Where does the word "omega" appear in the entries below? Copy each line that holds it.
──────── INPUT ────────
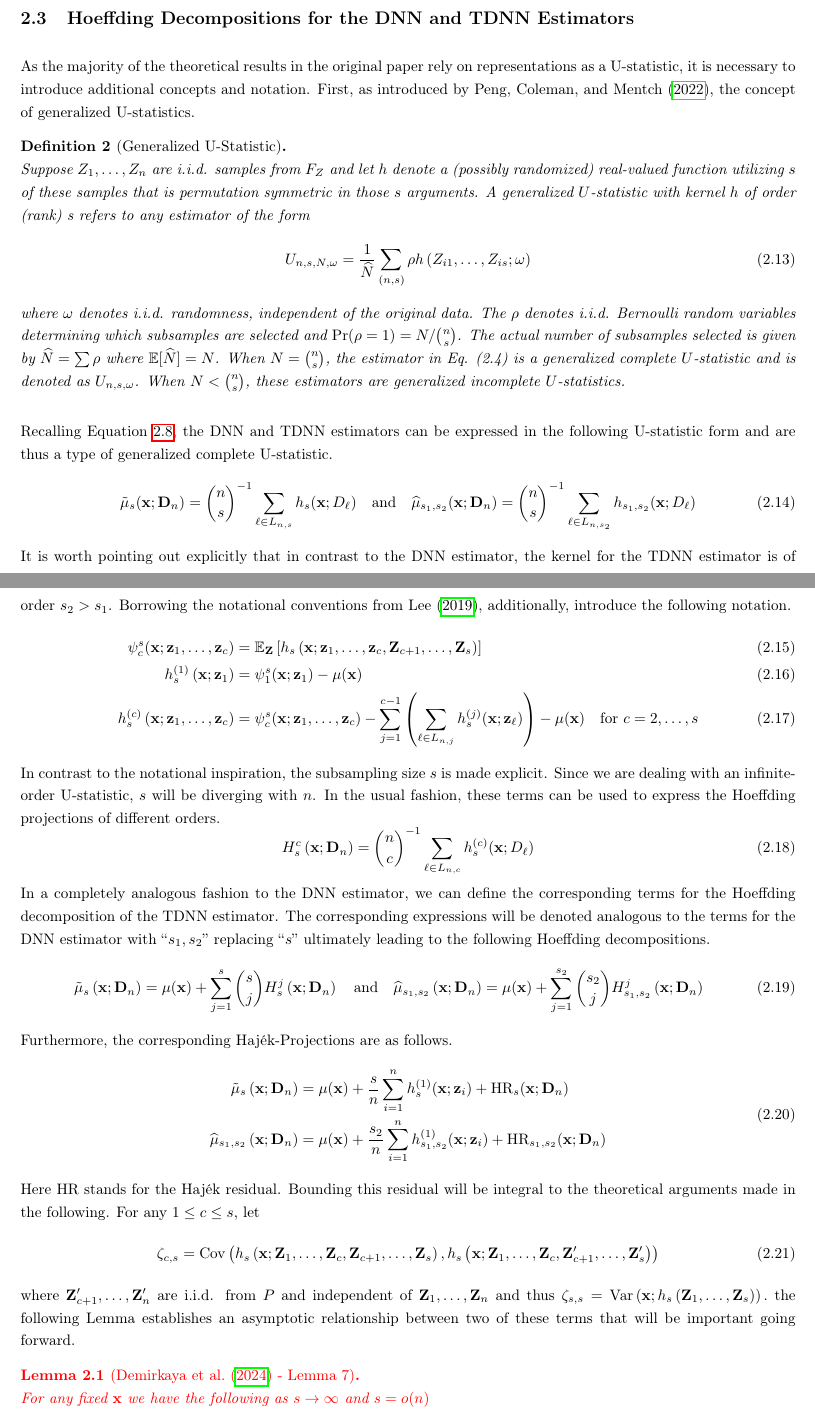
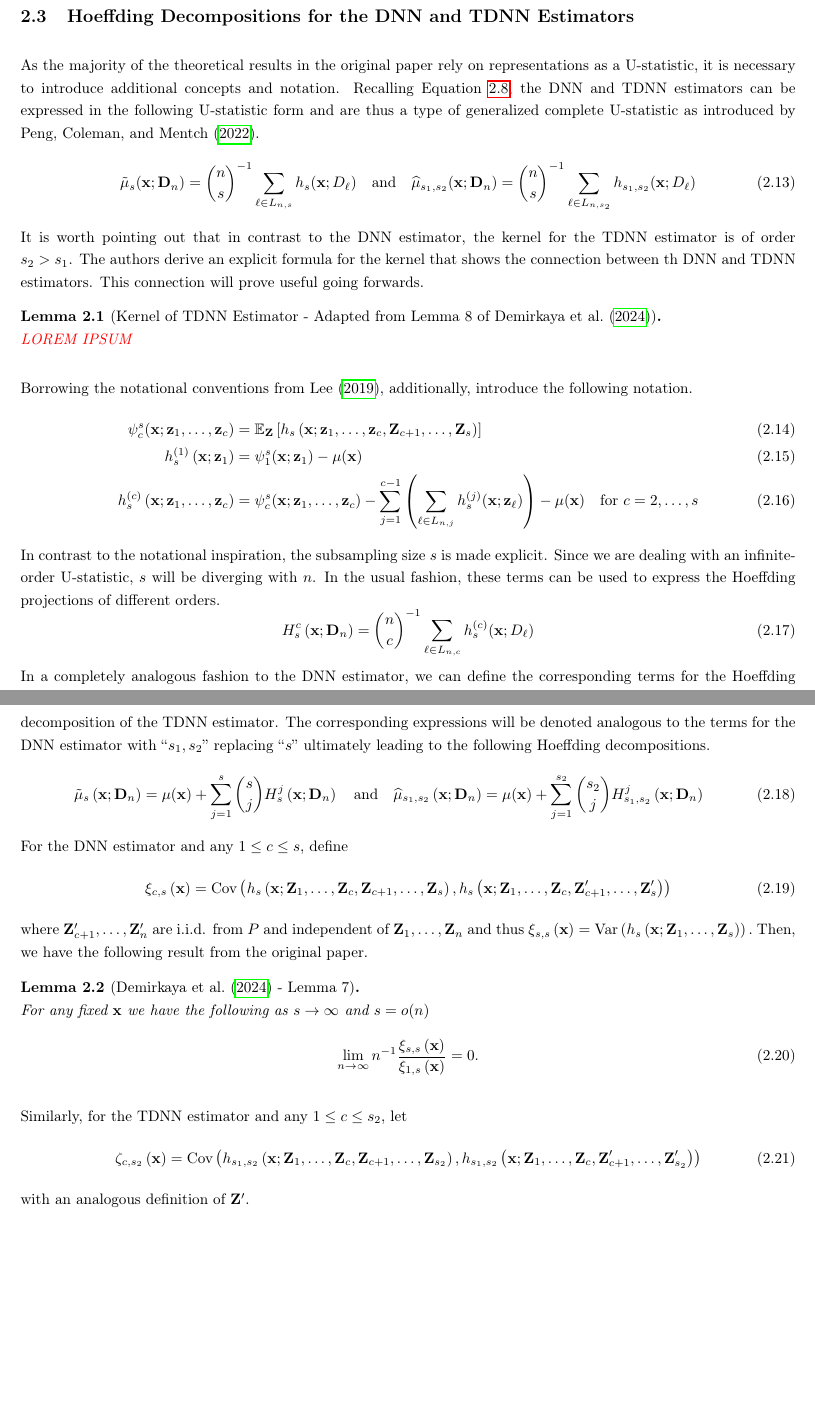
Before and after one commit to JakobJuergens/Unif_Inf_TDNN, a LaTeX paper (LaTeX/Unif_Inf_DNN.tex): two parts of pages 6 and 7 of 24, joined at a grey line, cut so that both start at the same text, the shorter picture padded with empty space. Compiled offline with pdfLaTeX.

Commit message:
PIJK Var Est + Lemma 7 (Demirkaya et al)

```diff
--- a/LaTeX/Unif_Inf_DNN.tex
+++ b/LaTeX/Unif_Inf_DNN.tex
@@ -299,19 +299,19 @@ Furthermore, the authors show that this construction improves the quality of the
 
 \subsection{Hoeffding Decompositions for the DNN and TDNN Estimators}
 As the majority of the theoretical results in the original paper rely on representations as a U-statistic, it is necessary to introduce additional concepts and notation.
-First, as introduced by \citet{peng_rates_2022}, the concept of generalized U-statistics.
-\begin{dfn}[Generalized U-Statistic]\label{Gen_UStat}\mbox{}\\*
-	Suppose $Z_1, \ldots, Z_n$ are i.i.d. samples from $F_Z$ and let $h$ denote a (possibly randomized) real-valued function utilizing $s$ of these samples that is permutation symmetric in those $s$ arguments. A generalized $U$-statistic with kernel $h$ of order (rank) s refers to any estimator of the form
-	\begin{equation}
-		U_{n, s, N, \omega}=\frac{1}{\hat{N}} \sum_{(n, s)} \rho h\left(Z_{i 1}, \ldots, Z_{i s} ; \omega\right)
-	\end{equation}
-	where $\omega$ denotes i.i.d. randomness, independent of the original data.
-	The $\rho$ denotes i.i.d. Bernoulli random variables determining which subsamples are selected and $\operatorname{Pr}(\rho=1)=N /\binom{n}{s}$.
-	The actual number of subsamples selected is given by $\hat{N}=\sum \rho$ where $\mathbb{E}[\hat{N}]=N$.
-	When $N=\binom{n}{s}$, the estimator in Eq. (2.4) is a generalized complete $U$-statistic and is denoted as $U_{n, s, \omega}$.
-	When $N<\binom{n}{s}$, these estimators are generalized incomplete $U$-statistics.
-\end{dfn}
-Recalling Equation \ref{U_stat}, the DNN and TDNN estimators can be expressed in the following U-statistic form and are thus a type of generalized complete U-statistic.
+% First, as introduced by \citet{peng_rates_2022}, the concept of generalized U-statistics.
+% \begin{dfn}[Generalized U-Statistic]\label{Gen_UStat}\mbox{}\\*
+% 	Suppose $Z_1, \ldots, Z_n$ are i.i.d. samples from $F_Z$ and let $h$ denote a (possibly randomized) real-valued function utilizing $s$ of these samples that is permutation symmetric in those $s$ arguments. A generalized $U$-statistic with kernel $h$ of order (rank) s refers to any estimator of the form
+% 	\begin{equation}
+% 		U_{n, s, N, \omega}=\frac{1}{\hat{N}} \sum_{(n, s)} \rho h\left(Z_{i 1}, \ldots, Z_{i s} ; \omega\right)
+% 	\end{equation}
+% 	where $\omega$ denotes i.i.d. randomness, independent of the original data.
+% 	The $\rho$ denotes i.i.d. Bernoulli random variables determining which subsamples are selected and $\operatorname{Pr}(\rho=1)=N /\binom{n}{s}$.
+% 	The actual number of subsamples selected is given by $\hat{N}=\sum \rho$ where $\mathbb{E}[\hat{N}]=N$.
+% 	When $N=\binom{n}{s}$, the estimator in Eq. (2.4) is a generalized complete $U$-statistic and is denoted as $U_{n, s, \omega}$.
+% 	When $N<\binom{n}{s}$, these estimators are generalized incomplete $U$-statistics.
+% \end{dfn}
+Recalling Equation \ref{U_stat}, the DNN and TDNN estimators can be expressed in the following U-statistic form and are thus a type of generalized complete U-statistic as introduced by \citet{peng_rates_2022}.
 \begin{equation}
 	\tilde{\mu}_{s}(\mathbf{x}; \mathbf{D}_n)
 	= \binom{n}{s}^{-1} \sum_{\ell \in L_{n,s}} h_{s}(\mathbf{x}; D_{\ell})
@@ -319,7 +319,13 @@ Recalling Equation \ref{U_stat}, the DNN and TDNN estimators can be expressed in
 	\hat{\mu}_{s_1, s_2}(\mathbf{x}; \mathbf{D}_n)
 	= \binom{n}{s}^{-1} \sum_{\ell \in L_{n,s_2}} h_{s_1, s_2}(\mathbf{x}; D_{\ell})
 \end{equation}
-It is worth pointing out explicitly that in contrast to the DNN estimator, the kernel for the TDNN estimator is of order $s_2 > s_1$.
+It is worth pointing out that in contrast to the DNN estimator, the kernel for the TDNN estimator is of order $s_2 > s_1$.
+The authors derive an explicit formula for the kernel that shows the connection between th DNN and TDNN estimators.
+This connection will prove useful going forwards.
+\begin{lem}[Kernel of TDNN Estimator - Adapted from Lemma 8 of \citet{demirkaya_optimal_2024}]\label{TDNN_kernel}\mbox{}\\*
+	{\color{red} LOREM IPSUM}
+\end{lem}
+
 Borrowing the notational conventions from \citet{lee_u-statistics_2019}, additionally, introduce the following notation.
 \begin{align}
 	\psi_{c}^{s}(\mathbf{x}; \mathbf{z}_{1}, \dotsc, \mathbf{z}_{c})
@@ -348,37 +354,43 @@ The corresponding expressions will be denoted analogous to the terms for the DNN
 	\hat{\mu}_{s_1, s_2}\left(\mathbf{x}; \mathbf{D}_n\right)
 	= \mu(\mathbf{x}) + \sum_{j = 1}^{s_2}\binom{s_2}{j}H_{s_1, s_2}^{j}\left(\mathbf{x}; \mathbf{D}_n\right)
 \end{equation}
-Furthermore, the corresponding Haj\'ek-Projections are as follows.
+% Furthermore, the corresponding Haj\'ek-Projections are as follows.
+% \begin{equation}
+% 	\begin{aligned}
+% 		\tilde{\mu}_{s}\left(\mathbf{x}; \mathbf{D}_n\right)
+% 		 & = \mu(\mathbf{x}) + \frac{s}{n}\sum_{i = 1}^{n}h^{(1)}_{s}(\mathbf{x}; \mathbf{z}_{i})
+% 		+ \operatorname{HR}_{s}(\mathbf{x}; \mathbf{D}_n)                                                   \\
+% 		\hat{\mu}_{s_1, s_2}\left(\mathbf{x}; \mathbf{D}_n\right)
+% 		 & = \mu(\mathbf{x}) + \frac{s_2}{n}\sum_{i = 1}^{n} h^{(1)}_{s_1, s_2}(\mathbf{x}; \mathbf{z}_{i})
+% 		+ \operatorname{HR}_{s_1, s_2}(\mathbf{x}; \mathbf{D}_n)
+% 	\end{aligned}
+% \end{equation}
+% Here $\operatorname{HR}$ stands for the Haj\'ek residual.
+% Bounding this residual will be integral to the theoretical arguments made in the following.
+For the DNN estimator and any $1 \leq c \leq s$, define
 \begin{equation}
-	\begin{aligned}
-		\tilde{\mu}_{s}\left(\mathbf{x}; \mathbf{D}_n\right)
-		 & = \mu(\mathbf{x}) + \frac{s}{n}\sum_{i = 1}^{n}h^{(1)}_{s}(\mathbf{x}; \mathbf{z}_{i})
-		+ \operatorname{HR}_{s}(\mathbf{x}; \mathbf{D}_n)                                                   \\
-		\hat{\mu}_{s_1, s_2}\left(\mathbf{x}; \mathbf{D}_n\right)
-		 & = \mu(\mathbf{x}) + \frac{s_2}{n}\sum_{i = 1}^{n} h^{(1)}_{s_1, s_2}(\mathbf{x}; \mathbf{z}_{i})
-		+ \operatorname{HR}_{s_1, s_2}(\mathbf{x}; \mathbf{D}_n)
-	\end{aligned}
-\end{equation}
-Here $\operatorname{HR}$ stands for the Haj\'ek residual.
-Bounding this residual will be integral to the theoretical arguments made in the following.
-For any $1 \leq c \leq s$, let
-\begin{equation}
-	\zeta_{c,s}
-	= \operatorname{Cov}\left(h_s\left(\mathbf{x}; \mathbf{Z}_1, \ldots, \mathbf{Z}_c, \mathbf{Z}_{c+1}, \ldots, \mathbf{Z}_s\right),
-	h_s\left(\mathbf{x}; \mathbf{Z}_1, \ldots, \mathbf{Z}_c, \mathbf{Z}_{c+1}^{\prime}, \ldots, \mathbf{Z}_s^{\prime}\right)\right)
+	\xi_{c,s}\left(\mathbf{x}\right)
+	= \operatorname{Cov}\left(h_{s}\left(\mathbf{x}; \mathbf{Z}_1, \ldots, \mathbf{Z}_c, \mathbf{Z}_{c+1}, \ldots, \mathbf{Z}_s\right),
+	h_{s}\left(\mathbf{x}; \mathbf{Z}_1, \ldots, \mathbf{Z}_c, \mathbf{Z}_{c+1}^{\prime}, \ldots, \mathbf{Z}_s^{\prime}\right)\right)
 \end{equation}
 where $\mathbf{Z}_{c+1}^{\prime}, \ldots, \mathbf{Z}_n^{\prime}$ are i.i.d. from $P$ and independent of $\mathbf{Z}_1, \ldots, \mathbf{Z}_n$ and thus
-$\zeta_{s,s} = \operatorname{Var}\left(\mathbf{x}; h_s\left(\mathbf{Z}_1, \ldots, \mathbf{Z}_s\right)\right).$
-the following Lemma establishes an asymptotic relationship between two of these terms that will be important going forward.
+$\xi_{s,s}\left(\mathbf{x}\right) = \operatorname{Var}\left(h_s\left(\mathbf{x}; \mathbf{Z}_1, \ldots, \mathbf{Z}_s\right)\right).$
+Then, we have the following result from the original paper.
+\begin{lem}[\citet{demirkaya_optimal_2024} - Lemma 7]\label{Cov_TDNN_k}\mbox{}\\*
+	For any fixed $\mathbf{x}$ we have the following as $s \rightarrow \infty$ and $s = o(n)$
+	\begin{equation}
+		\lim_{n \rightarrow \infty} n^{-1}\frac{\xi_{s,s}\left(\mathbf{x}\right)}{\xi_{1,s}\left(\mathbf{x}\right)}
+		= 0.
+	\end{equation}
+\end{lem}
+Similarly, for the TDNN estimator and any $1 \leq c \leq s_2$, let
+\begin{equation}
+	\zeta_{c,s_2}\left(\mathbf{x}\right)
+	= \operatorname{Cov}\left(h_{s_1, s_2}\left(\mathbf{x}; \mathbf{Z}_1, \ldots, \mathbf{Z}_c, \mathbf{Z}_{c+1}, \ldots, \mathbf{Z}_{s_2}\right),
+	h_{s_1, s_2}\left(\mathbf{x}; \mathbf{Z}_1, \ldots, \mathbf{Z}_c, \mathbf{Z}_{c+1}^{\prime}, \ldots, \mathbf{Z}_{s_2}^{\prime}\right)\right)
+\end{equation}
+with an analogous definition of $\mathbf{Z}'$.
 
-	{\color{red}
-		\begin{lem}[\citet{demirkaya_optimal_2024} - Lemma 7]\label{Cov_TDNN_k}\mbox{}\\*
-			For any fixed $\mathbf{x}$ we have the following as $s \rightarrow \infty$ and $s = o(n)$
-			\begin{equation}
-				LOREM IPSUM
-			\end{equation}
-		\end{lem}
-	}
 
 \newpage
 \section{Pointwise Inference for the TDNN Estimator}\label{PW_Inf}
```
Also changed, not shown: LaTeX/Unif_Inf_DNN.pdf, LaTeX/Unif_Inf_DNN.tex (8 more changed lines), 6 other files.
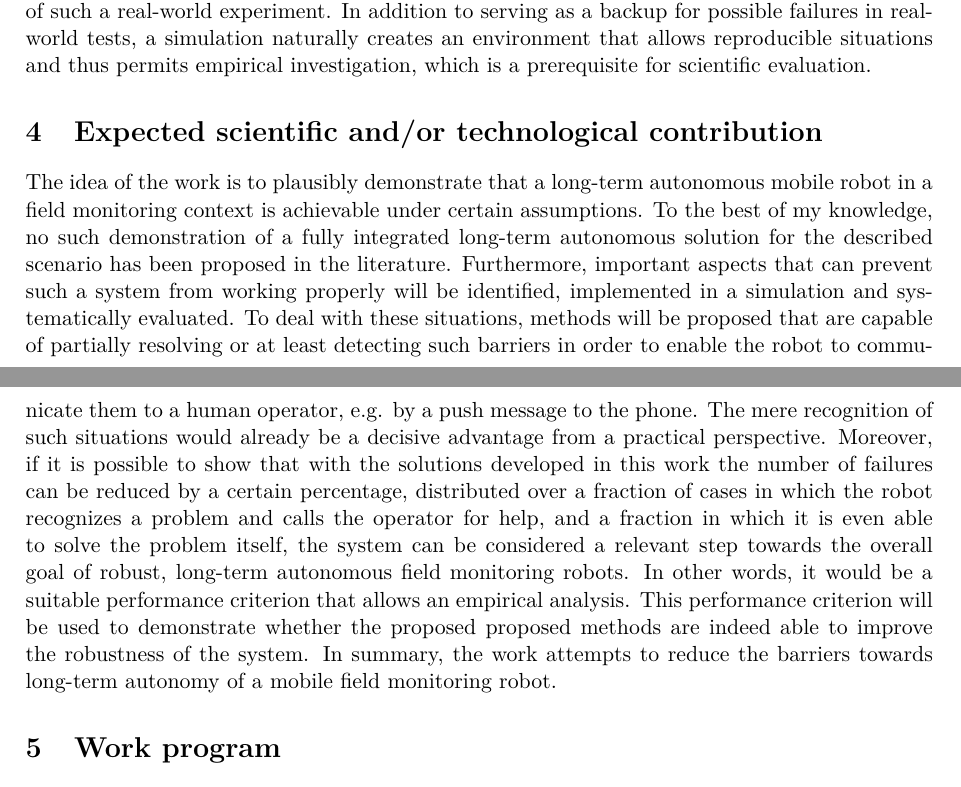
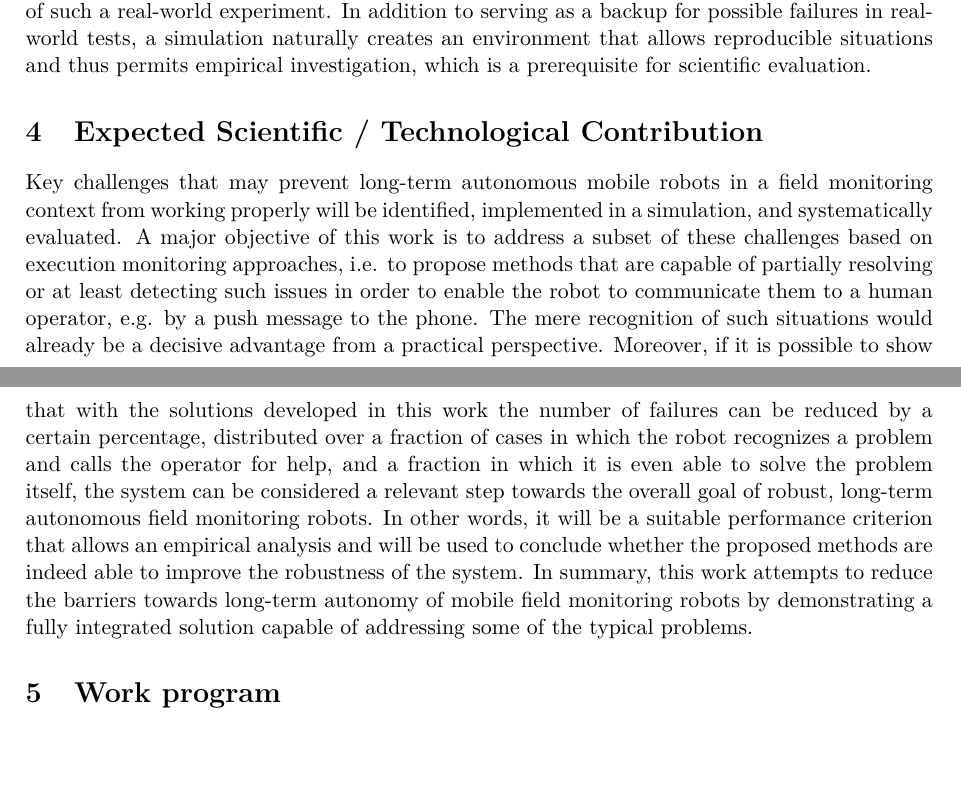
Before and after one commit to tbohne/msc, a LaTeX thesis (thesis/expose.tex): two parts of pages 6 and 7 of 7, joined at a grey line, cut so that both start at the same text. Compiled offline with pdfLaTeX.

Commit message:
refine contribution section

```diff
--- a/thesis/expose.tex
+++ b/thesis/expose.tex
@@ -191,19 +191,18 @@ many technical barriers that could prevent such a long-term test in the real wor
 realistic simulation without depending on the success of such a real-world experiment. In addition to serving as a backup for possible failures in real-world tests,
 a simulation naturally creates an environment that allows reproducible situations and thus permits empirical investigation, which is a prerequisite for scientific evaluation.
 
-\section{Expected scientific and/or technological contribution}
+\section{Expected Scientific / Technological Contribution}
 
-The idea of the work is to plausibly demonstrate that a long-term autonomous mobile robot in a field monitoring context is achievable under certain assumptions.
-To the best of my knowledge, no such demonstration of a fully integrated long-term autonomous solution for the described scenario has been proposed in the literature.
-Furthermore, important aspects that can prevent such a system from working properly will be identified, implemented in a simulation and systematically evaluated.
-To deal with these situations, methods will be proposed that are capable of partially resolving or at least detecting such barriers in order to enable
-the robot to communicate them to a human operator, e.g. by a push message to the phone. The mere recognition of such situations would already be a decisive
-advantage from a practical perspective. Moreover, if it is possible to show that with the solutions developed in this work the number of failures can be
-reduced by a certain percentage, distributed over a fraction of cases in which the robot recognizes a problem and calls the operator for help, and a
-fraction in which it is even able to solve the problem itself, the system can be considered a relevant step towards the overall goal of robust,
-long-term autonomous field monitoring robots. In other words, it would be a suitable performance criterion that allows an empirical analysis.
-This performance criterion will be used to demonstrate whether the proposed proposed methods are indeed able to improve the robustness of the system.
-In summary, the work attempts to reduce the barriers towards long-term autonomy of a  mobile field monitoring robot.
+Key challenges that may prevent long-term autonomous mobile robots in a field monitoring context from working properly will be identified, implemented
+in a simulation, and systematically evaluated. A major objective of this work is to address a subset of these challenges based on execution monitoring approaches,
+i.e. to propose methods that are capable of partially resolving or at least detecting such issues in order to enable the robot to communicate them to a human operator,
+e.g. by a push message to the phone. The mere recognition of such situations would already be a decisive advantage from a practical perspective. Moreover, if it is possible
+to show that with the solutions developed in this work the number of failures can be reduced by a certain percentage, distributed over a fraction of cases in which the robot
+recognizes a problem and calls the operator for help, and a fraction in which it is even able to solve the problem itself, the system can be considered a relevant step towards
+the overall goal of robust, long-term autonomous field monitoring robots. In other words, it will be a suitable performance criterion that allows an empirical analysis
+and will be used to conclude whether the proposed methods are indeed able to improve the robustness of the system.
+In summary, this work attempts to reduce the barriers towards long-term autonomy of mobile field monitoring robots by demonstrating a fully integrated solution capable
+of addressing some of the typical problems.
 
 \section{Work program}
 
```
────────
EXPECTED OUTPUT
-		U_{n, s, N, \omega}=\frac{1}{\hat{N}} \sum_{(n, s)} \rho h\left(Z_{i 1}, \ldots, Z_{i s} ; \omega\right)
-	where $\omega$ denotes i.i.d. randomness, independent of the original data.
-	When $N=\binom{n}{s}$, the estimator in Eq. (2.4) is a generalized complete $U$-statistic and is denoted as $U_{n, s, \omega}$.
+% 		U_{n, s, N, \omega}=\frac{1}{\hat{N}} \sum_{(n, s)} \rho h\left(Z_{i 1}, \ldots, Z_{i s} ; \omega\right)
+% 	where $\omega$ denotes i.i.d. randomness, independent of the original data.
+% 	When $N=\binom{n}{s}$, the estimator in Eq. (2.4) is a generalized complete $U$-statistic and is denoted as $U_{n, s, \omega}$.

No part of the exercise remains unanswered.